What is being asked: Pull each line holding the word "matured" from the data.

Input data:
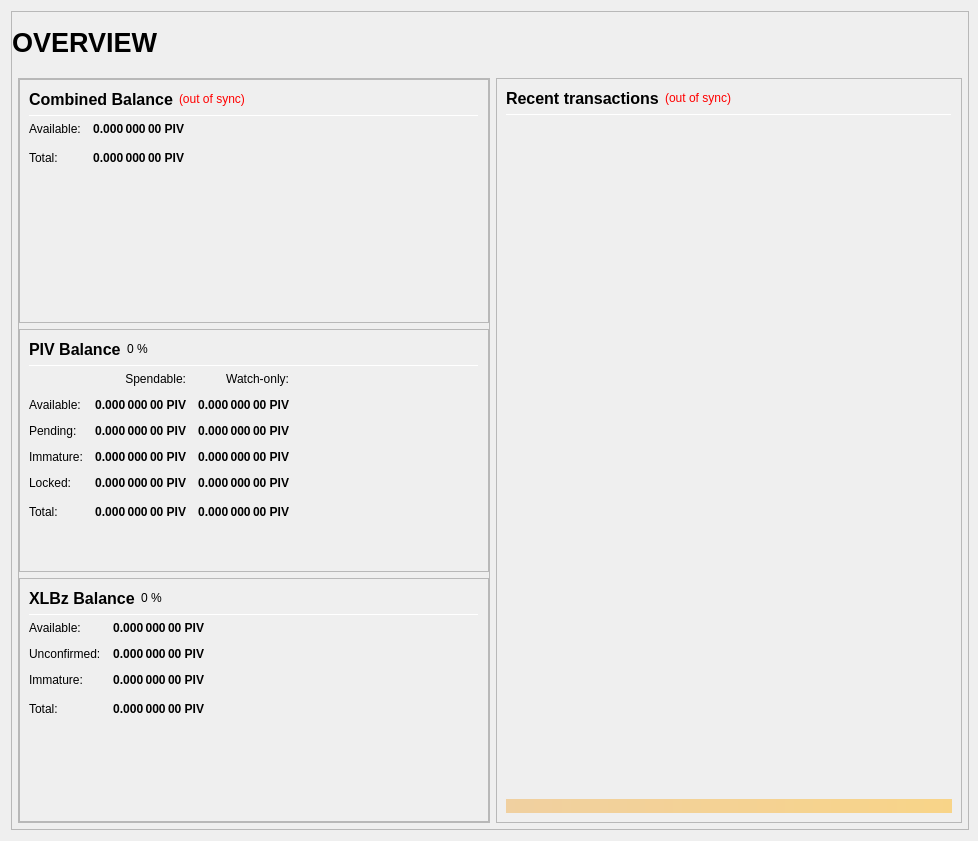
binarysculptor/wallet, file src/qt/forms/overviewpage.ui: the form before one commit.
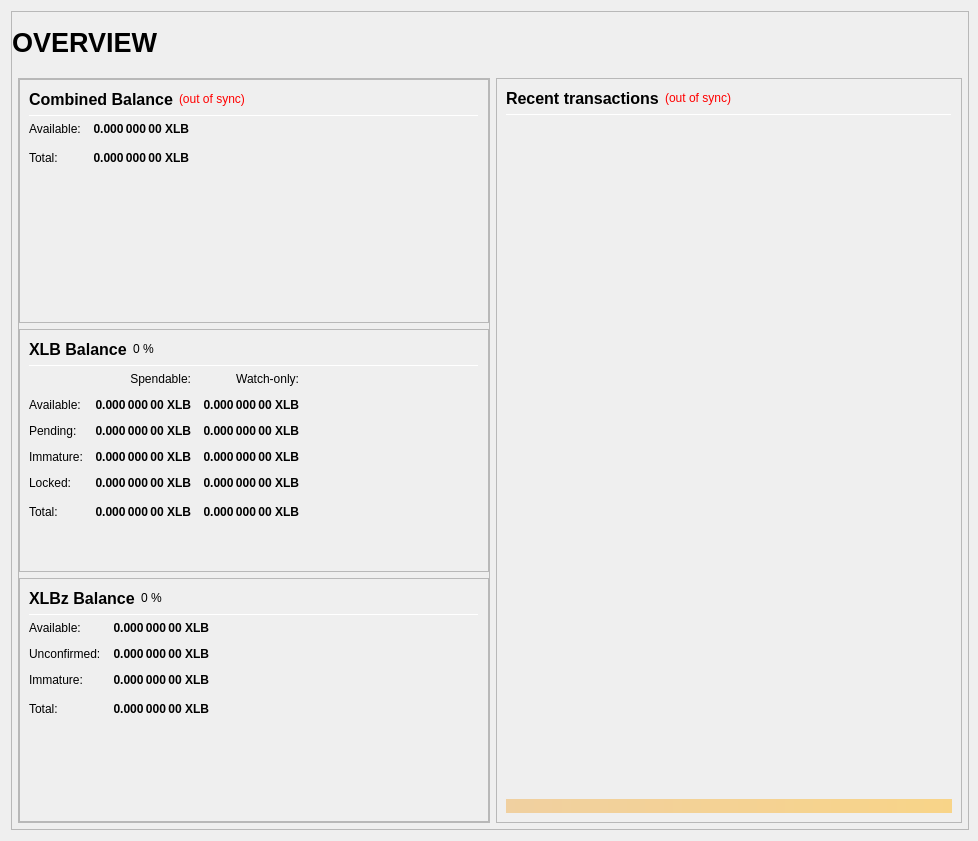
The form after the commit.

Diff of the .ui file:
```diff
--- a/src/qt/forms/overviewpage.ui
+++ b/src/qt/forms/overviewpage.ui
@@ -333,7 +333,7 @@
                           <string>Your current spendable balance</string>
                          </property>
                          <property name="text">
-                          <string notr="true">0.000 000 00 PIV</string>
+                          <string notr="true">0.000 000 00 XLB</string>
                          </property>
                          <property name="alignment">
                           <set>Qt::AlignRight|Qt::AlignTrailing|Qt::AlignVCenter</set>
@@ -365,7 +365,7 @@
                           <string>Total Balance, including all unavailable coins.</string>
                          </property>
                          <property name="text">
-                          <string notr="true">0.000 000 00 PIV</string>
+                          <string notr="true">0.000 000 00 XLB</string>
                          </property>
                          <property name="alignment">
                           <set>Qt::AlignRight|Qt::AlignTrailing|Qt::AlignVCenter</set>
@@ -433,7 +433,7 @@
                           </font>
                          </property>
                          <property name="text">
-                          <string>PIV Balance</string>
+                          <string>XLB Balance</string>
                          </property>
                         </widget>
                        </item>
@@ -525,7 +525,7 @@
                           <string>Your current spendable balance</string>
                          </property>
                          <property name="text">
-                          <string notr="true">0.000 000 00 PIV</string>
+                          <string notr="true">0.000 000 00 XLB</string>
                          </property>
                          <property name="alignment">
                           <set>Qt::AlignRight|Qt::AlignTrailing|Qt::AlignVCenter</set>
@@ -550,7 +550,7 @@
                           <string>Your current balance in watch-only addresses</string>
                          </property>
                          <property name="text">
-                          <string notr="true">0.000 000 00 PIV</string>
+                          <string notr="true">0.000 000 00 XLB</string>
                          </property>
                          <property name="alignment">
                           <set>Qt::AlignRight|Qt::AlignTrailing|Qt::AlignVCenter</set>
@@ -582,7 +582,7 @@
                           <string>Total of transactions that have yet to be confirmed, and do not yet count toward the spendable balance</string>
                          </property>
                          <property name="text">
-                          <string notr="true">0.000 000 00 PIV</string>
+                          <string notr="true">0.000 000 00 XLB</string>
                          </property>
                          <property name="alignment">
                           <set>Qt::AlignRight|Qt::AlignTrailing|Qt::AlignVCenter</set>
@@ -607,7 +607,7 @@
                           <string>Unconfirmed transactions to watch-only addresses</string>
                          </property>
                          <property name="text">
-                          <string notr="true">0.000 000 00 PIV</string>
+                          <string notr="true">0.000 000 00 XLB</string>
                          </property>
                          <property name="alignment">
                           <set>Qt::AlignRight|Qt::AlignTrailing|Qt::AlignVCenter</set>
@@ -639,7 +639,7 @@
                           <string>Staked or masternode rewards that has not yet matured</string>
                          </property>
                          <property name="text">
-                          <string notr="true">0.000 000 00 PIV</string>
+                          <string notr="true">0.000 000 00 XLB</string>
                          </property>
                          <property name="alignment">
                           <set>Qt::AlignRight|Qt::AlignTrailing|Qt::AlignVCenter</set>
@@ -664,7 +664,7 @@
                           <string>Staked or masternode rewards in watch-only addresses that has not yet matured</string>
                          </property>
                          <property name="text">
-                          <string notr="true">0.000 000 00 PIV</string>
+                          <string notr="true">0.000 000 00 XLB</string>
                          </property>
                          <property name="alignment">
                           <set>Qt::AlignRight|Qt::AlignTrailing|Qt::AlignVCenter</set>
@@ -699,7 +699,7 @@
                           <string>Locked PIV or Masternode collaterals. These are excluded from XLBz minting.</string>
                          </property>
                          <property name="text">
-                          <string notr="true">0.000 000 00 PIV</string>
+                          <string notr="true">0.000 000 00 XLB</string>
                          </property>
                          <property name="alignment">
                           <set>Qt::AlignRight|Qt::AlignTrailing|Qt::AlignVCenter</set>
@@ -724,7 +724,7 @@
                           <string>Current locked balance in watch-only addresses</string>
                          </property>
                          <property name="text">
-                          <string notr="true">0.000 000 00 PIV</string>
+                          <string notr="true">0.000 000 00 XLB</string>
                          </property>
                          <property name="alignment">
                           <set>Qt::AlignRight|Qt::AlignTrailing|Qt::AlignVCenter</set>
@@ -759,7 +759,7 @@
                           <string>Your current Liberty balance, unconfirmed and immature transactions included</string>
                          </property>
                          <property name="text">
-                          <string notr="true">0.000 000 00 PIV</string>
+                          <string notr="true">0.000 000 00 XLB</string>
                          </property>
                          <property name="alignment">
                           <set>Qt::AlignRight|Qt::AlignTrailing|Qt::AlignVCenter</set>
@@ -784,7 +784,7 @@
                           <string>Current total balance in watch-only addresses</string>
                          </property>
                          <property name="text">
-                          <string notr="true">0.000 000 00 PIV</string>
+                          <string notr="true">0.000 000 00 XLB</string>
                          </property>
                          <property name="alignment">
                           <set>Qt::AlignRight|Qt::AlignTrailing|Qt::AlignVCenter</set>
@@ -926,7 +926,7 @@
 These XLBz are spendable.</string>
                          </property>
                          <property name="text">
-                          <string notr="true">0.000 000 00 PIV</string>
+                          <string notr="true">0.000 000 00 XLB</string>
                          </property>
                          <property name="alignment">
                           <set>Qt::AlignRight|Qt::AlignTrailing|Qt::AlignVCenter</set>
@@ -957,7 +957,7 @@
 Immature: confirmed, but less than 1 mint of the same denomination after it was minted</string>
                          </property>
                          <property name="text">
-                          <string notr="true">0.000 000 00 PIV</string>
+                          <string notr="true">0.000 000 00 XLB</string>
                          </property>
                          <property name="alignment">
                           <set>Qt::AlignRight|Qt::AlignTrailing|Qt::AlignVCenter</set>
@@ -988,7 +988,7 @@
 Immature: confirmed, but less than 1 mint of the same denomination after it was minted</string>
                          </property>
                          <property name="text">
-                          <string notr="true">0.000 000 00 PIV</string>
+                          <string notr="true">0.000 000 00 XLB</string>
                          </property>
                          <property name="alignment">
                           <set>Qt::AlignRight|Qt::AlignTrailing|Qt::AlignVCenter</set>
@@ -1020,7 +1020,7 @@
                           <string>Your current XLBz balance, unconfirmed and immature XLBz included.</string>
                          </property>
                          <property name="text">
-                          <string notr="true">0.000 000 00 PIV</string>
+                          <string notr="true">0.000 000 00 XLB</string>
                          </property>
                          <property name="alignment">
                           <set>Qt::AlignRight|Qt::AlignTrailing|Qt::AlignVCenter</set>
```
Left out of the diff: 4 changed lines with no effect on the pictures.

Your response:
                           <string>Staked or masternode rewards that has not yet matured</string>
                           <string>Staked or masternode rewards in watch-only addresses that has not yet matured</string>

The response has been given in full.